This past week I was fortunate enough to host a group of 5 to the comfortable Woodland Plantation in southern Louisiana. As an employee of Tailwaters Fly Fishing Co, I assumed the position of a host for the group. I arrived in Louisiana with high expectations. Why the hell shouldn’t I, right? In the past year we have sent over 100 anglers to this destination and we continue to hear nothing but great things about the fishery. Our great friend and loyal customer Dennis Burns, landed a whopping 38# redfish last March, which is one of many bull reds we have heard of being landed.
The Woodland Plantation is a wonderful bed and breakfast situated in the heart of southern Louisiana’s marshland. For me, the food is what makes the Woodland special. Each evening starts with two rounds of incredible appetizers, usually a mixture of fried shrimp, spring rolls, crawfish cakes, and others. Once sat, the server starts you with the soup of the day. For our particular group we had gumbo on Sunday, red beans and rice on Monday, crawfish etouffee on Tuesday, and duck & sausage andouille on Wednesday. Next is a dinner salad upon arrival of the entree. The server reads off different options from which you can choose. Redfish, quail, and steak are common among these choices.
So, back to my expectations and how they were ultimately met. Going in, we all knew the weather this season had been punishing. Alike the rest of the country, the southern flats of Louisiana have been experienced colder weather than the norm. The key for our success was getting sunlight and finding warm water. Obviously we needed sun to see, but we also needed it to warm the shallow flats. We quickly realized that this may not happen due to the fact we had 20-25 knot winds. A quick breakdown of the weather we experienced — lots of sun + lots of wind = little change in water temperature. Our first three days we did catch fish, but it was tough, real tough. Because of the wind, we had very dirty water which made sight casting to redfish difficult. Eighty five percent of the time, I would look down from the casting platform only to realize we had just spooked another redfish beneath the boat. Every so often though, I would spot a fish with a dark back or one sitting closer to the surface, would make a cast and more often than not would get an eat. By Wednesday we were all frustrated with the wind, and the dirty water but were ready to face our last day on the water. The forecast called for winds to blow at 5-15 knots and luckily the forecast was wrong. Thursday was our day of redemption, we had calm enough conditions to run the boats far closer to the gulf than we had previously and that was our ticket to success. After making a drift across the first flat, our guide took us to an incredible place. Capt. Bryan Carter made the decision to cross the sand bar and go into the gulf to explore the beaches. The gulf water was far warmer than the water on the flats and we quickly started seeing fish (big fish). Within minutes Bryan spotted a huge redfish tail breaking the surface. At this particular point in time, Jared was on the platform searching for this fish. When we found the fish, Jared placed a perfect cast in front of this fish. He slurped it up, and it was on. We initially thought this fish was short of 20lbs, but were very surprised when Jared reeled this fish closer to the boat. After netting and landing the redfish, it weighed in at 29lbs. Not a bad way to end the trip!

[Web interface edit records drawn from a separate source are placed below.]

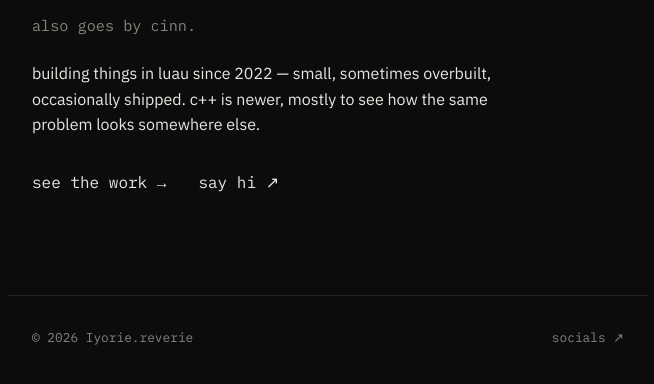
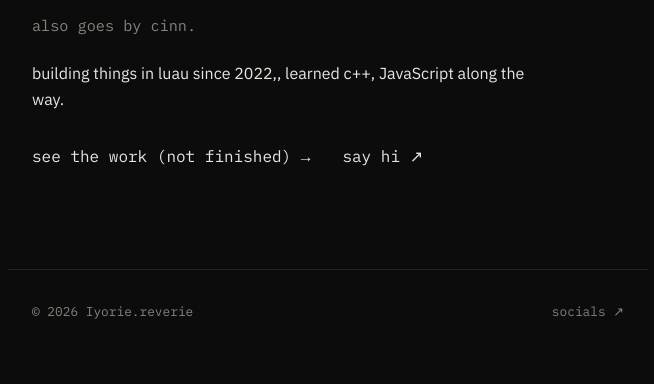
Before and after one commit to Ssuas/mhm., a plain HTML site: page index.html in a window 1280 px wide. Shown: the part 258-642 px from the top of the page, without its empty margins (312-966 px from the left). Drawn offline with Linux system fonts and the light colour scheme.

Commit message:
Update index.html

```diff
--- a/index.html
+++ b/index.html
@@ -5,7 +5,7 @@
 <meta name="viewport" content="width=device-width, initial-scale=1" />
 <meta name="theme-color" content="#0c0c0c" />
 <title>Iyorie.reverie — roblox developer</title>
-<meta name="description" content="Cinn (Iyorie), Iyorie.reverie — a Roblox developer working in Luau and C++." />
+<meta name="description" content="Cinn (Iyorie), Iyorie.reverie — a Roblox developer working in Luau,, C++ and JavaScript." />
 <link rel="preconnect" href="https://fonts.googleapis.com">
 <link rel="preconnect" href="https://fonts.gstatic.com" crossorigin>
 <link href="https://fonts.googleapis.com/css2?family=IBM+Plex+Mono:wght@400;500;600;700&family=IBM+Plex+Sans:wght@400;500;600&display=swap" rel="stylesheet">
@@ -28,12 +28,10 @@
     <h1>Iyorie<span class="dot">.</span>reverie</h1>
     <p class="alt">also goes by cinn.</p>
     <p class="bio">
-      building things in luau since 2022 — small, sometimes overbuilt,
-      occasionally shipped. c++ is newer, mostly to see how the same
-      problem looks somewhere else.
+      building things in luau since 2022,, learned c++, JavaScript along the way.
     </p>
     <div class="links">
-      <a href="portfolio.html">see the work <span class="arrow">→</span></a>
+      <a href="portfolio.html">see the work (not finished) <span class="arrow">→</span></a>
       <a href="socials.html">say hi <span class="arrow">↗</span></a>
     </div>
   </section>
```
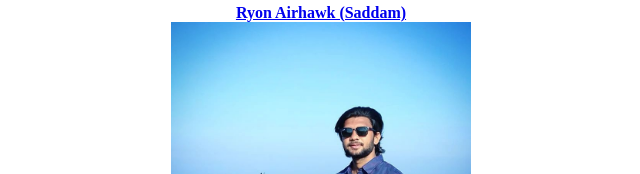
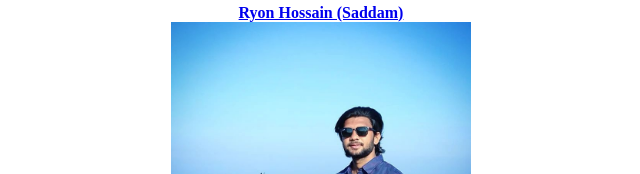
Before and after one commit to RyonAirhawk/ITManage, a plain HTML site: page Members.html in a window 1280 px wide. Shown: the part 380-554 px from the top of the page, 339-979 px from the left. Drawn offline with Linux system fonts and the light colour scheme.

Commit message:
name fixed

```diff
--- a/Members.html
+++ b/Members.html
@@ -11,7 +11,7 @@
 
    <ul>
      <img src="Images/Ryon.jpg" alt="Ryon" height="300">
-     <li><strong><a href="Ryon.html">Ryon Airhawk (Saddam)</a></strong></li>
+     <li><strong><a href="Ryon.html">Ryon Hossain (Saddam)</a></strong></li>
      <img src="Images/Rafi.jpg" alt="Rafi" height="300">
      <li><strong><a href="Rafi.html">Moinul Hasan (Rafi)</a></strong></li>
      <hr>
```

Despite the harsh weather, we ended up having a very successful trip. There were many fish taken in the 12-16lb range, and on the last day Jared landed his trophy. Other Tailwaters’ customers Rick Buferd, John Hansen, Joey Pate, and Joe Worsham found large schools of redfish and caught in total of over 75 fish!